(Stored data)

####

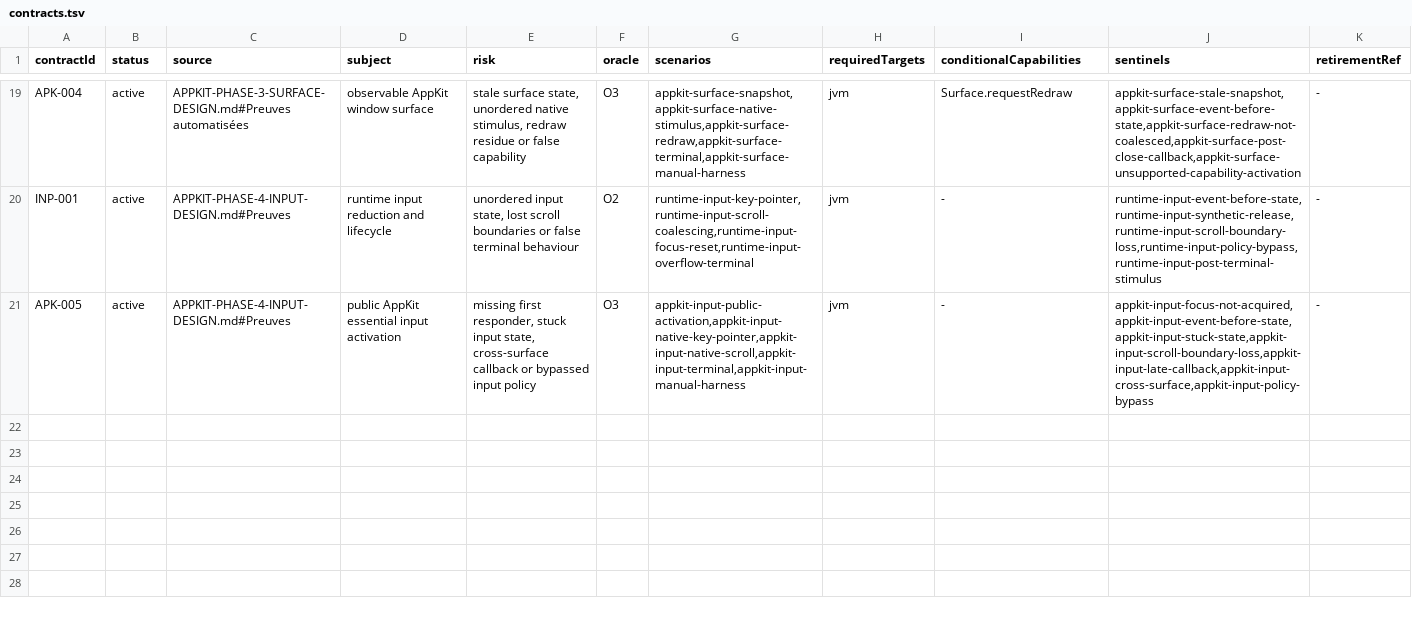
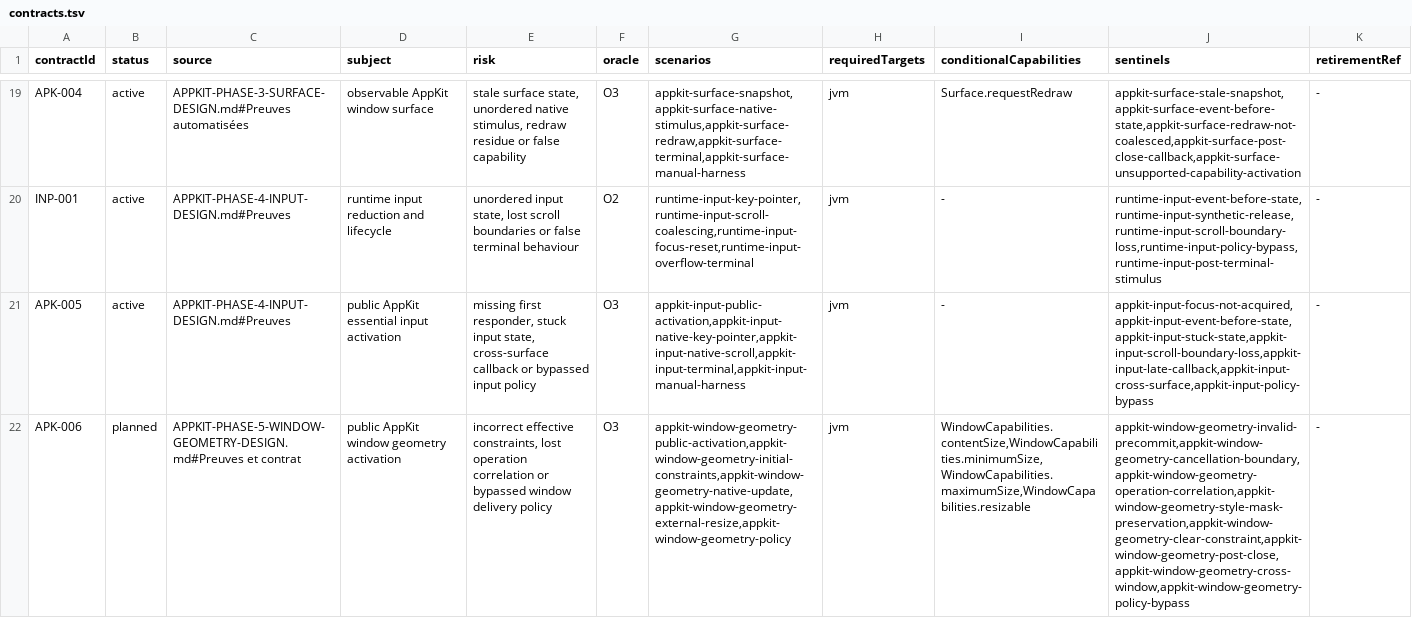
Before and after one commit to ygdrasil-io/poc-koreos, a TSV file: kadre/contracts/registry/contracts.tsv, drawn as a sheet; only a part is shown, gaps mark what is left out; the diff names each change by its address in the sheet, - before the commit and + after, or states it on an @@ line.

Commit message:
docs(appkit): specify window geometry

```diff
--- a/kadre/contracts/registry/contracts.tsv
+++ b/kadre/contracts/registry/contracts.tsv
+row 22: APK-006 | planned | APPKIT-PHASE-5-WINDOW-GEOMETRY-DESIGN.md#Preuves et contrat | public AppKit window geometry activation | incorrect effective constraints, lost operation correlation or bypassed window delivery policy | O3 | appkit-window-geometry-public-activation,appkit-window-geometry-initial-constraints,appkit-window-geometry-native-update,appkit-window-geometry-external-resize,appkit-window-geometry-policy | jvm | WindowCapabilities.contentSize,WindowCapabilities.minimumSize,WindowCapabilities.maximumSize,WindowCapabilities.resizable | appkit-window-geometry-invalid-precommit,appkit-window-geometry-cancellation-boundary,appkit-window-geometry-operation-correlation,appkit-window-geometry-style-mask-preservation,appkit-window-geometry-clear-constraint,appkit-window-geometry-post-close,appkit-window-geometry-cross-window,appkit-window-geometry-policy-bypass | -
```
Also changed, not shown: 2 other files.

####

> **ASSIGNMENT**
Please return the entries above exactly as they appear, but without the pictures.

> **ANSWER AREA**
Before and after one commit to ygdrasil-io/poc-koreos, a TSV file: kadre/contracts/registry/contracts.tsv, drawn as a sheet; only a part is shown, gaps mark what is left out; the diff names each change by its address in the sheet, - before the commit and + after, or states it on an @@ line.

Commit message:
docs(appkit): specify window geometry

```diff
--- a/kadre/contracts/registry/contracts.tsv
+++ b/kadre/contracts/registry/contracts.tsv
+row 22: APK-006 | planned | APPKIT-PHASE-5-WINDOW-GEOMETRY-DESIGN.md#Preuves et contrat | public AppKit window geometry activation | incorrect effective constraints, lost operation correlation or bypassed window delivery policy | O3 | appkit-window-geometry-public-activation,appkit-window-geometry-initial-constraints,appkit-window-geometry-native-update,appkit-window-geometry-external-resize,appkit-window-geometry-policy | jvm | WindowCapabilities.contentSize,WindowCapabilities.minimumSize,WindowCapabilities.maximumSize,WindowCapabilities.resizable | appkit-window-geometry-invalid-precommit,appkit-window-geometry-cancellation-boundary,appkit-window-geometry-operation-correlation,appkit-window-geometry-style-mask-preservation,appkit-window-geometry-clear-constraint,appkit-window-geometry-post-close,appkit-window-geometry-cross-window,appkit-window-geometry-policy-bypass | -
```
Also changed, not shown: 2 other files.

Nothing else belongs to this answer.